Then, I also have gotten a decent chunk of work done towards the in-game filesystem. Obviously one needs a way to package and load various things, keep track of file versions and such, so I went and built a file caching system to do all of this for me. It even has a bit of CRC32 in there to detect file fuckery and such. It works well with my file package format that I'm using for resources, and I'm hoping to expand it a bit to automatically instantiate types of objects from requested files - which would be awesome. The only downside is texture atlasing - since textures would be attached to their various file packages as standalone stuff, I'd have to do the texture atlasing manually, at runtime. However, the positive side is that this will let me do runtime image compositing, so stuff like unit player-color and decals will be a snap.
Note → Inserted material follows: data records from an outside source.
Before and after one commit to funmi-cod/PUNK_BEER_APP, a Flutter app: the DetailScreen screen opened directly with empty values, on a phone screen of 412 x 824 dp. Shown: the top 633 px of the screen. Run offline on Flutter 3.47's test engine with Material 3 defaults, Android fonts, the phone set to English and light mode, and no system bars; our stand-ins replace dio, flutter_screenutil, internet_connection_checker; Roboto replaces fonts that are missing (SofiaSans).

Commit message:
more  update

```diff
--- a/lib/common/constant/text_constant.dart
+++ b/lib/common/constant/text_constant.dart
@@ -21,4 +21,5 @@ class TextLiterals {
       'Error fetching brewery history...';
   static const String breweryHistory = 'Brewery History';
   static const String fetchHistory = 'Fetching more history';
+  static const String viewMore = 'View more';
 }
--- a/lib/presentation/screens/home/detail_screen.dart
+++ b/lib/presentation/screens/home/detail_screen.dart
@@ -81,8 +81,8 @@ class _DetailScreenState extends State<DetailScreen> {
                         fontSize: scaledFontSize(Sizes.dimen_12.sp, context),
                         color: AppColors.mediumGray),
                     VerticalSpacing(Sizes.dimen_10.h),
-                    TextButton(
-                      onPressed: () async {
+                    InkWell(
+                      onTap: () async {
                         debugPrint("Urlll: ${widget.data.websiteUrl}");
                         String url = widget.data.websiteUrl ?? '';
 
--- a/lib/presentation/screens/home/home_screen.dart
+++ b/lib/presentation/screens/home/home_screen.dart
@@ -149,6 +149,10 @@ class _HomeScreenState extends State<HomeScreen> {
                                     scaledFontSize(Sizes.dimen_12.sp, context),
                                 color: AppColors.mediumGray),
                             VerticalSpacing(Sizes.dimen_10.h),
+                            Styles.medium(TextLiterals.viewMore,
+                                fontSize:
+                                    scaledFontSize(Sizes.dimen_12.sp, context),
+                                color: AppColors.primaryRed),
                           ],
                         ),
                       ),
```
So what does all this blather actually mean? Well, I can basically load a really shitty sample map, and have things run around in it avoiding walls, but not each other. So not much for a few weeks of effort. On the other hand, its a start, and I have enough pathfinding to build more complicated stuff. Who knows where the rest will take me? Once I get buildings in and stuff, this may start to look like a game!


Cesque 10 years, 6 months ago
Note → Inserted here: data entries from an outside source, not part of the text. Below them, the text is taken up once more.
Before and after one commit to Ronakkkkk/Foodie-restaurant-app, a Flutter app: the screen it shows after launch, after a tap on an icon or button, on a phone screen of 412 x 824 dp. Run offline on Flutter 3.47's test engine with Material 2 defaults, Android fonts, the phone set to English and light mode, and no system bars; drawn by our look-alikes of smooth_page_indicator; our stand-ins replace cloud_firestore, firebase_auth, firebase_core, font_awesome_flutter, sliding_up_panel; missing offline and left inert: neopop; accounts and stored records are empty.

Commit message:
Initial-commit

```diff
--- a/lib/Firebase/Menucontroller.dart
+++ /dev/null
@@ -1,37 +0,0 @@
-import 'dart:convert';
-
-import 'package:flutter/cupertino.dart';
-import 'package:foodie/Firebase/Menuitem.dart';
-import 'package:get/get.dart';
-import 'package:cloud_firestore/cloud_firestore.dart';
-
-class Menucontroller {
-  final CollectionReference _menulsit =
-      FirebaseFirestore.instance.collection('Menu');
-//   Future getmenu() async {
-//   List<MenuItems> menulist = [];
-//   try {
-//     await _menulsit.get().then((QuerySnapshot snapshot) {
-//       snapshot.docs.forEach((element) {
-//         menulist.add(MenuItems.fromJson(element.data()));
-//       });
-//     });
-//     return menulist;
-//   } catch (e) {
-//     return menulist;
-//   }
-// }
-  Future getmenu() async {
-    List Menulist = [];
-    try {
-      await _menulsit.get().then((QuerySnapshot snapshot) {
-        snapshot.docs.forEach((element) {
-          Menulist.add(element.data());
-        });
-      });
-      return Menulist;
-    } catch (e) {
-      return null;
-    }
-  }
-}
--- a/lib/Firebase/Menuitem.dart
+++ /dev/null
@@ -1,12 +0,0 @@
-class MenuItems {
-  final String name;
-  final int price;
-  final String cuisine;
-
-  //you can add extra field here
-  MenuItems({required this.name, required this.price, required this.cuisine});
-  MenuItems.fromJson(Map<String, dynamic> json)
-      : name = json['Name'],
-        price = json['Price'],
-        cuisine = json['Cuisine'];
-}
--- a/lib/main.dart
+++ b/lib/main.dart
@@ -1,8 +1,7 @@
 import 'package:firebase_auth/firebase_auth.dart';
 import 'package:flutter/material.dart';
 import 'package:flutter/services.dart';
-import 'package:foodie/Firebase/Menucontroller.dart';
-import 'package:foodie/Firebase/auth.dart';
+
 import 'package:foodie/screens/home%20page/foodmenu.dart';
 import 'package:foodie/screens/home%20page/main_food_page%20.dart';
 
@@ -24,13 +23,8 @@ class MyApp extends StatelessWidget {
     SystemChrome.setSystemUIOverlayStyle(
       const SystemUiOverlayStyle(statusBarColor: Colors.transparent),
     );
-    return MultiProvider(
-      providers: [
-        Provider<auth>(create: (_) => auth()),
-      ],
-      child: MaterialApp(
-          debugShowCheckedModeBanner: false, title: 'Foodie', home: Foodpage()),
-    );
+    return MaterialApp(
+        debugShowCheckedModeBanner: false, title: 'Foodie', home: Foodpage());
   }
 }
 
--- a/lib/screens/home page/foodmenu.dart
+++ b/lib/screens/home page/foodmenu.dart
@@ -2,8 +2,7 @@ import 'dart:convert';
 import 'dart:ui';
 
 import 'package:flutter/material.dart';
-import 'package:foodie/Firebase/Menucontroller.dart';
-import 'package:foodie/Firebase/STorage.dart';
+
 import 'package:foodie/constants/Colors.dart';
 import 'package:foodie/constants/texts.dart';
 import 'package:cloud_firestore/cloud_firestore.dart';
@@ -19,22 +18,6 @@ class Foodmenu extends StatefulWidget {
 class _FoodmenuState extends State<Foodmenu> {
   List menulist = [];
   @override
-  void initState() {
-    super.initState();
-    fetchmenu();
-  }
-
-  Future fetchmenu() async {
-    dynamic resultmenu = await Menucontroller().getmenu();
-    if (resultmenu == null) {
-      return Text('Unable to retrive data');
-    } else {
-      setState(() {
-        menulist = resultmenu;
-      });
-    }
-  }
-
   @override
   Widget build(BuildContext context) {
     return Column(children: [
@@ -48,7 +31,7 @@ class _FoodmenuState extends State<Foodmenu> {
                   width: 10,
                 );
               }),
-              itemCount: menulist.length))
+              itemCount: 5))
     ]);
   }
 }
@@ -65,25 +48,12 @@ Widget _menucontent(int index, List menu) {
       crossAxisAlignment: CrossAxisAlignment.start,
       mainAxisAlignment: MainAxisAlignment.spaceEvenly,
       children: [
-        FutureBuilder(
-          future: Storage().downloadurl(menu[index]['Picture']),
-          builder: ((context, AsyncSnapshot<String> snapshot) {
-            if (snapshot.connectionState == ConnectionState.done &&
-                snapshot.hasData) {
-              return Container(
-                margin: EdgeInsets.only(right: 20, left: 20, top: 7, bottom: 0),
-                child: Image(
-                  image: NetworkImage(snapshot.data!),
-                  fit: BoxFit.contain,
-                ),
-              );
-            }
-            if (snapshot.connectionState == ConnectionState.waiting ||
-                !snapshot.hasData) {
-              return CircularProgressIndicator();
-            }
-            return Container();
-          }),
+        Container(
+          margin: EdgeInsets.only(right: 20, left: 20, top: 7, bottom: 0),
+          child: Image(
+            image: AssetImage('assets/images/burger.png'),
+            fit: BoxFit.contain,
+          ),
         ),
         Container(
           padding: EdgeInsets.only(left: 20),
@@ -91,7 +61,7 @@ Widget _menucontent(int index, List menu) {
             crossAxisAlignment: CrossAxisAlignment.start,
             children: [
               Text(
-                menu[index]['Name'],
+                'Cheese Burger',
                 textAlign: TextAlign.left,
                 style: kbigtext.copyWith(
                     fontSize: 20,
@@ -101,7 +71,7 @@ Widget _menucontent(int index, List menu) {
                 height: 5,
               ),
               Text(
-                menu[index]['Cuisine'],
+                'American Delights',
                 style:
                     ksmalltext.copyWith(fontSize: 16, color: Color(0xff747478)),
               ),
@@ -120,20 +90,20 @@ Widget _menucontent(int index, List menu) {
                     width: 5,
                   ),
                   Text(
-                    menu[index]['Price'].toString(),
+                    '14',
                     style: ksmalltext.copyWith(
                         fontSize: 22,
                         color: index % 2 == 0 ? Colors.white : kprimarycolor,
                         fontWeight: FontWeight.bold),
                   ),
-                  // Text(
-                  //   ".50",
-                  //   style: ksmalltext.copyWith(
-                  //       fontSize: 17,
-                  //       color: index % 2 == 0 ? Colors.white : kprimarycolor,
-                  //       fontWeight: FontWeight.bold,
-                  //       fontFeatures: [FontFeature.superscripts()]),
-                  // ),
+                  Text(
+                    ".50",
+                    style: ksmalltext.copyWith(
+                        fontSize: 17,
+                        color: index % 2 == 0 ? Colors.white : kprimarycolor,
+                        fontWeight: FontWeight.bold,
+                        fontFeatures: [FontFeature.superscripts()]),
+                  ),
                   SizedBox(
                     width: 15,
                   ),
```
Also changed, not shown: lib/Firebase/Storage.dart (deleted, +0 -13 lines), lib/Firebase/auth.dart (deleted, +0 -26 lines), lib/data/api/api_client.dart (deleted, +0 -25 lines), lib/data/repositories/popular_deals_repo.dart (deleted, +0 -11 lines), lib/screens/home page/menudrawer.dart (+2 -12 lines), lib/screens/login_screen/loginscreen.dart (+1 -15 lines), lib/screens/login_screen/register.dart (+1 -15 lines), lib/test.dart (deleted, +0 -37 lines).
I didn't know your dream was to make an RTS. That's awesome.

I implemented A* once… sort of. I don't want to talk about it.

Polystyrene Man 10 years, 6 months ago

Hey cool. I've also made a couple half-hearted attempts at RTSs, but pathfinding -as you rightly point out- has always been the biggest obstacle. Last night I was actually trying to come up with a way of making an RTS that doesn't involve any pathfinding. We'll see if that goes anywhere.

Do you have any specific plans to set your RTS apart from what's already out there?

Acid 10 years, 6 months ago

DF's games stuff always seems so interesting.

DesertFox 10 years, 6 months ago

@Cesque - now you've gone and piqued my interest!

@poly - I plan to focus heavily on different races/civilizations, and do things like give certain civs perks, or certain units on-hit or activatable effects such as damage-over-time or interrupts. I'm also going to invest heavily on AI, because too many RTS games have crappy AI that cheats to remain effective against human players.

@acid :P